Prev NEXT  

Advertisement

How Vaccines Work

Childhood Vaccinations

man with polio, Nigeria
A man whose legs and feet are twisted and wasted as a result of polio has his toenails trimmed and cleaned by a friend in Lagos, Nigeria, 2003. The polio virus often causes wasting of the lower limbs. The polio vaccination has saved millions around the world from getting polio. Jacob Silberberg/Getty Images

Early childhood: From age 18 months to 6 years, children receive subsequent vaccinations of HepB, DTaP, IPV, MMR and varicella. This is to ensure maximum protection against the diseases.

Later childhood/adolescence: After age 6, children don't have too many shots to worry about until adolescence. Around age 11 they should get the DTaP vaccine to protect against tetanus, diphtheria and pertussis because the vaccine they received as an infant has worn off. The following are also recommended at age 11 to 12:

Advertisement

Advertisement

  • HPV (human papillomavirus): This two-dose shot is one of the newer vaccines. HPV is a sexually transmitted disease that causes cervical and genital warts. HPV is usually symptom-free, so women become aware of the infection only when they have a positive Pap smear. It's also recommended for women up to age 26 who have not already received it.
  • MCV4 (meningococal): The disease occurs when the spinal fluid and fluid around the brain become infected. The symptoms of meningitis are high fever, headache and a very stiff neck. It can be viral or bacterial (bacterial is the most severe) and is sometimes contagious, depending on the bacteria. This is why middle- and high-school students, as well as college students living in dormitories, are recommended to get the shot. A booster shot is recommended at age 16.

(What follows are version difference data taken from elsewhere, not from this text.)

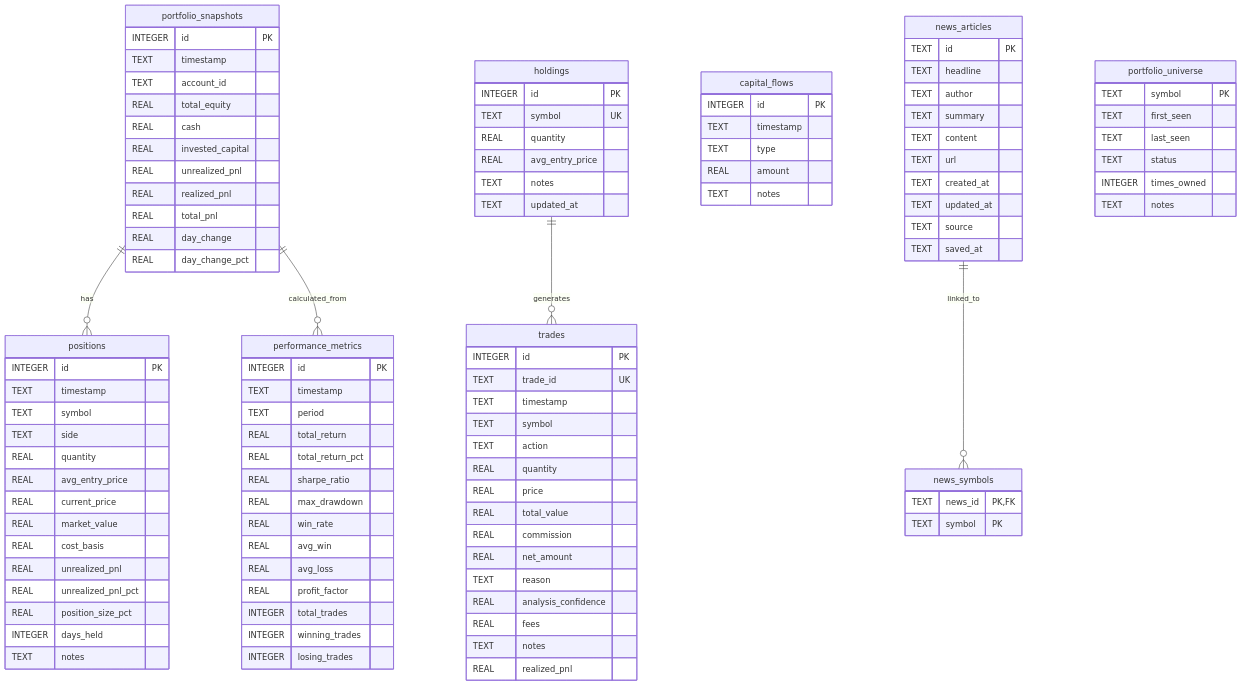
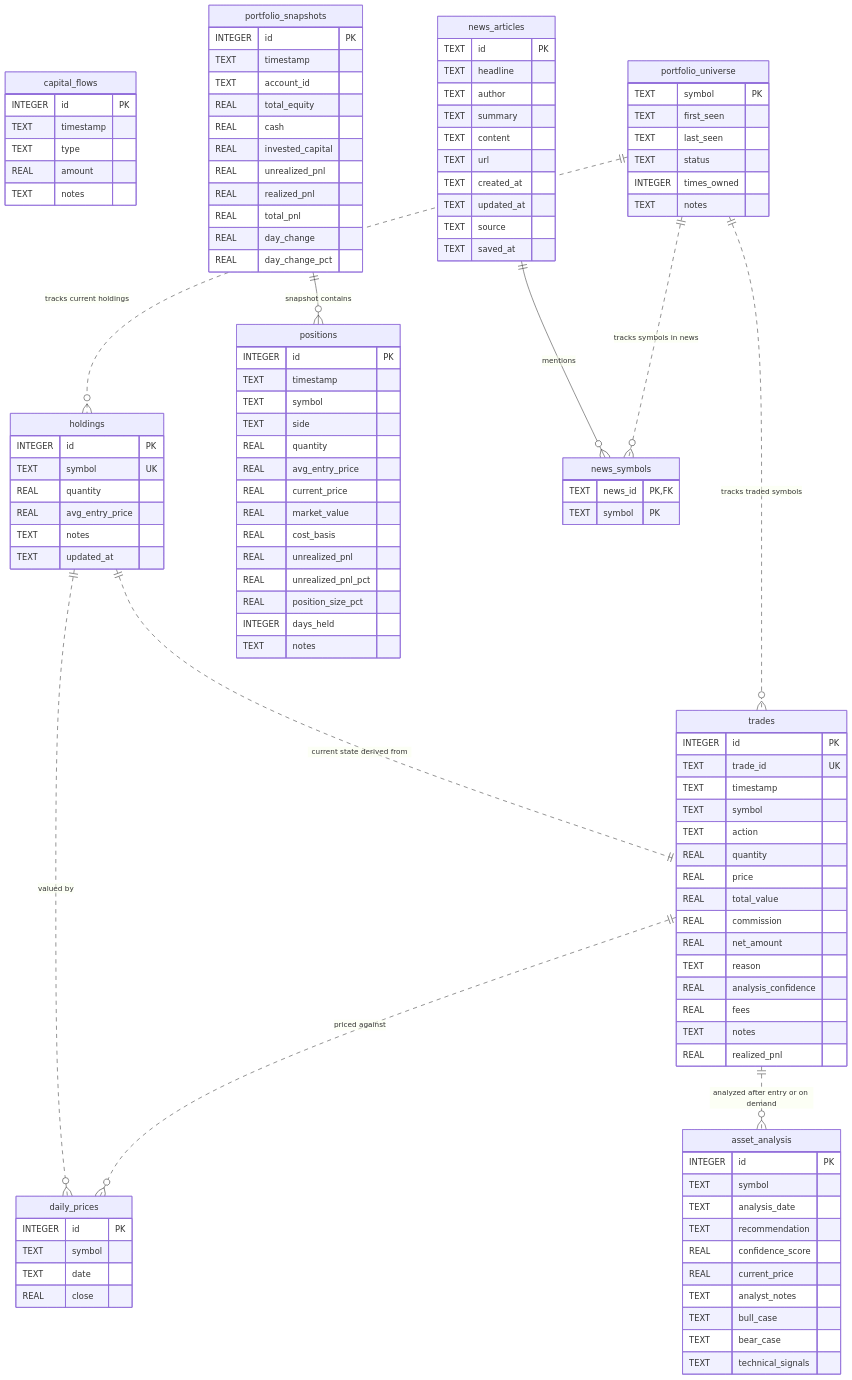
The diagram in data_module/database_diagram.md (tomascufaro/multiagent_trade_system), drawn with Mermaid before and after one commit. The commit also changed other lines of this file and 14 other files, not shown here.

````diff
--- a/data_module/database_diagram.md
+++ b/data_module/database_diagram.md
@@ -3,36 +3,14 @@
 ```mermaid
 erDiagram
-    portfolio_snapshots {
+    holdings {
         INTEGER id PK
-        TEXT timestamp
-        TEXT account_id
-        REAL total_equity
-        REAL cash
-        REAL invested_capital
-        REAL unrealized_pnl
-        REAL realized_pnl
-        REAL total_pnl
-        REAL day_change
-        REAL day_change_pct
-    }
-    
-    positions {
-        INTEGER id PK
-        TEXT timestamp
-        TEXT symbol
-        TEXT side
+        TEXT symbol UK
         REAL quantity
         REAL avg_entry_price
-        REAL current_price
-        REAL market_value
-        REAL cost_basis
-        REAL unrealized_pnl
-        REAL unrealized_pnl_pct
-        REAL position_size_pct
-        INTEGER days_held
         TEXT notes
+        TEXT updated_at
     }
-    
+
     trades {
         INTEGER id PK
         TEXT trade_id UK
@@ -51,15 +29,6 @@
         REAL realized_pnl
     }
 
-    holdings {
-        INTEGER id PK
-        TEXT symbol UK
-        REAL quantity
-        REAL avg_entry_price
-        TEXT notes
-        TEXT updated_at
-    }
-
     capital_flows {
         INTEGER id PK
         TEXT timestamp
@@ -67,24 +36,58 @@
         REAL amount
         TEXT notes
     }
-    
-    performance_metrics {
+
+    daily_prices {
+        INTEGER id PK
+        TEXT symbol
+        TEXT date
+        REAL close
+    }
+
+    asset_analysis {
+        INTEGER id PK
+        TEXT symbol
+        TEXT analysis_date
+        TEXT recommendation
+        REAL confidence_score
+        REAL current_price
+        TEXT analyst_notes
+        TEXT bull_case
+        TEXT bear_case
+        TEXT technical_signals
+    }
+
+    portfolio_snapshots {
         INTEGER id PK
         TEXT timestamp
-        TEXT period
-        REAL total_return
-        REAL total_return_pct
-        REAL sharpe_ratio
-        REAL max_drawdown
-        REAL win_rate
-        REAL avg_win
-        REAL avg_loss
-        REAL profit_factor
-        INTEGER total_trades
-        INTEGER winning_trades
-        INTEGER losing_trades
+        TEXT account_id
+        REAL total_equity
+        REAL cash
+        REAL invested_capital
+        REAL unrealized_pnl
+        REAL realized_pnl
+        REAL total_pnl
+        REAL day_change
+        REAL day_change_pct
     }
-    
+
+    positions {
+        INTEGER id PK
+        TEXT timestamp
+        TEXT symbol
+        TEXT side
+        REAL quantity
+        REAL avg_entry_price
+        REAL current_price
+        REAL market_value
+        REAL cost_basis
+        REAL unrealized_pnl
+        REAL unrealized_pnl_pct
+        REAL position_size_pct
+        INTEGER days_held
+        TEXT notes
+    }
+
     news_articles {
         TEXT id PK
         TEXT headline
@@ -97,12 +100,12 @@
         TEXT source
         TEXT saved_at
     }
-    
+
     news_symbols {
-        TEXT news_id PK,FK
+        TEXT news_id PK, FK
         TEXT symbol PK
     }
-    
+
     portfolio_universe {
         TEXT symbol PK
         TEXT first_seen
@@ -111,10 +114,14 @@
         INTEGER times_owned
         TEXT notes
     }
-    
-    %% Relationships
-    portfolio_snapshots ||--o{ positions : "has"
-    holdings ||--o{ trades : "generates"
-    portfolio_snapshots ||--o{ performance_metrics : "calculated_from"
-    news_articles ||--o{ news_symbols : "linked_to"
+
+    holdings ||..|| trades : "current state derived from"
+    holdings ||..o{ daily_prices : "valued by"
+    trades ||..o{ daily_prices : "priced against"
+    trades ||..o{ asset_analysis : "analyzed after entry or on demand"
+    portfolio_snapshots ||--o{ positions : "snapshot contains"
+    news_articles ||--o{ news_symbols : "mentions"
+    portfolio_universe ||..o{ trades : "tracks traded symbols"
+    portfolio_universe ||..o{ holdings : "tracks current holdings"
+    portfolio_universe ||..o{ news_symbols : "tracks symbols in news"
 ```
````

Young people also need a booster for pertussis, better known to many as whooping cough. Most infants receive the vaccine, but it wears off by adolescence. Many teens and parents aren't aware that middle-school-age children should receive a booster vaccine to protect themselves and others.

While teens and adults can catch and suffer from the disease, it's often fatal to the very young and very old. Babies receive the vaccine in three doses, so they aren't protected completely from the disease for many months. According to the CDC, most infant deaths from pertussis occur in babies under 3 months old. The elderly and people with poor immune systems are also at elevated risk because their immune systems are much weaker.

"The point is that if you are around an elderly person or a baby you really need to have this shot," says Joyce Allers, R.N., of Children's Healthcare of Atlanta. "We as a society have to protect our more fragile members. They [people whose children are not up-to-date on vaccines] are taking their child out in public where they may be exposing a grandfather recovering from cancer to a potentially deadly disease."

Pertussis is often misdiagnosed because it shares symptoms with other common respiratory ailments. Symptoms include a severe cough that can last eight weeks or more, momentary loss of consciousness, low-grade fever and a runny nose.

Adults have to get shots, too. Find out about them on the next page.

Advertisement


Advertisement

Advertisement

Advertisement